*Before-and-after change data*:
'''
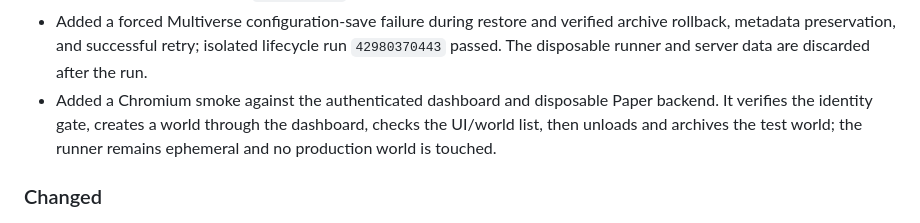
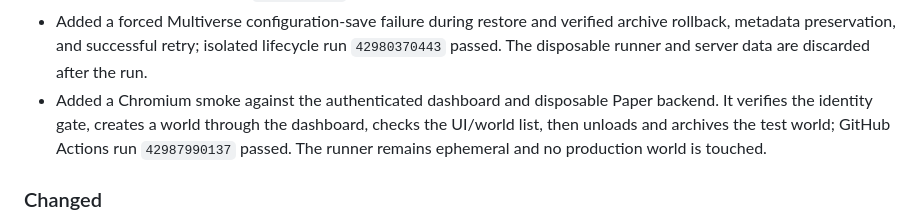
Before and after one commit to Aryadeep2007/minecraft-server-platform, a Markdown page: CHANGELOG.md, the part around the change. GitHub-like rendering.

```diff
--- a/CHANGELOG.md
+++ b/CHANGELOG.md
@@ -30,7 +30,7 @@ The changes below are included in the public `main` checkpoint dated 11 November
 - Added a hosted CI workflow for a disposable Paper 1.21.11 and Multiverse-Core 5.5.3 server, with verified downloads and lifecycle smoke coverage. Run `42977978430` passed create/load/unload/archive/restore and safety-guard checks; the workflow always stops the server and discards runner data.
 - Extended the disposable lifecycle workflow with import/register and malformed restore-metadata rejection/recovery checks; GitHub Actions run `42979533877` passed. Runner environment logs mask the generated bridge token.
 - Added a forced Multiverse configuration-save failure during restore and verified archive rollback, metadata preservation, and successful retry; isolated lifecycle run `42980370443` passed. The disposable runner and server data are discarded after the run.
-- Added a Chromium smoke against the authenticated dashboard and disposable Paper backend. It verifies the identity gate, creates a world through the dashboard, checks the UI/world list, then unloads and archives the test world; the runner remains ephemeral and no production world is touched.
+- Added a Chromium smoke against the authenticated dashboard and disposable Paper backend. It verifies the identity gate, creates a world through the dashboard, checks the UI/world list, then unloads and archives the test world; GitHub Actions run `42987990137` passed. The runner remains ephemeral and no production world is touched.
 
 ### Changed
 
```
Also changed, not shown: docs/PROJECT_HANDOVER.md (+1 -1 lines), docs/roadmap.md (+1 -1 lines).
'''
'''
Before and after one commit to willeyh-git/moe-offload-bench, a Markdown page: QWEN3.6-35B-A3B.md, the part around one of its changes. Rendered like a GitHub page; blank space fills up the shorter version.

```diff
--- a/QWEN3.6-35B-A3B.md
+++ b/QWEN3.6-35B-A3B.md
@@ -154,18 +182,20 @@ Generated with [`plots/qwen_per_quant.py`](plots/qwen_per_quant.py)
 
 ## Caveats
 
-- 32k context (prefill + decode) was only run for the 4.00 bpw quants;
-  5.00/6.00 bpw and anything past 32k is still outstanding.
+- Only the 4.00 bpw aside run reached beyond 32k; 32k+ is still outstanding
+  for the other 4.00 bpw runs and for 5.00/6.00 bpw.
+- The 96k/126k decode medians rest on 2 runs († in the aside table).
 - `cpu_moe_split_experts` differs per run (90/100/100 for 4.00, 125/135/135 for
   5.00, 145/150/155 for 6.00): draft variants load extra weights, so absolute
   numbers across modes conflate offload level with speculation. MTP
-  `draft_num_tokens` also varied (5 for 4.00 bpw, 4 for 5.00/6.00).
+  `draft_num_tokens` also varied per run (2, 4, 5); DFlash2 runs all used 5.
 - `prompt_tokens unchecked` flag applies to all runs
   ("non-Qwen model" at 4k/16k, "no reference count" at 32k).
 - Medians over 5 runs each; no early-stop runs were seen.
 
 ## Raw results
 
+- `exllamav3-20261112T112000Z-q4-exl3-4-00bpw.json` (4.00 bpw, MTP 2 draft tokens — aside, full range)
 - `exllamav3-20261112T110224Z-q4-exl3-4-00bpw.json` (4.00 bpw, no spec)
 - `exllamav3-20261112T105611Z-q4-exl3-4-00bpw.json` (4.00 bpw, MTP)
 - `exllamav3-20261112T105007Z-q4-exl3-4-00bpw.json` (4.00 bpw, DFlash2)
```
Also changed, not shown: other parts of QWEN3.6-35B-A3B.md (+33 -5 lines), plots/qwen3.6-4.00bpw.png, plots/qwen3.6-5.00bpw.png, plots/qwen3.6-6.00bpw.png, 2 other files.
'''
*Problem statement*: Among the records above, extract exactly the lines from the line with "change. GitHub-like rendering." to the line with "Also changed, not shown: docs/PROJECT_HANDOVER.md", both lines included, and leave out the rest.

*Written reply*:
Before and after one commit to Aryadeep2007/minecraft-server-platform, a Markdown page: CHANGELOG.md, the part around the change. GitHub-like rendering.

```diff
--- a/CHANGELOG.md
+++ b/CHANGELOG.md
@@ -30,7 +30,7 @@ The changes below are included in the public `main` checkpoint dated 11 November
 - Added a hosted CI workflow for a disposable Paper 1.21.11 and Multiverse-Core 5.5.3 server, with verified downloads and lifecycle smoke coverage. Run `42977978430` passed create/load/unload/archive/restore and safety-guard checks; the workflow always stops the server and discards runner data.
 - Extended the disposable lifecycle workflow with import/register and malformed restore-metadata rejection/recovery checks; GitHub Actions run `42979533877` passed. Runner environment logs mask the generated bridge token.
 - Added a forced Multiverse configuration-save failure during restore and verified archive rollback, metadata preservation, and successful retry; isolated lifecycle run `42980370443` passed. The disposable runner and server data are discarded after the run.
-- Added a Chromium smoke against the authenticated dashboard and disposable Paper backend. It verifies the identity gate, creates a world through the dashboard, checks the UI/world list, then unloads and archives the test world; the runner remains ephemeral and no production world is touched.
+- Added a Chromium smoke against the authenticated dashboard and disposable Paper backend. It verifies the identity gate, creates a world through the dashboard, checks the UI/world list, then unloads and archives the test world; GitHub Actions run `42987990137` passed. The runner remains ephemeral and no production world is touched.
 
 ### Changed
 
```
Also changed, not shown: docs/PROJECT_HANDOVER.md (+1 -1 lines), docs/roadmap.md (+1 -1 lines).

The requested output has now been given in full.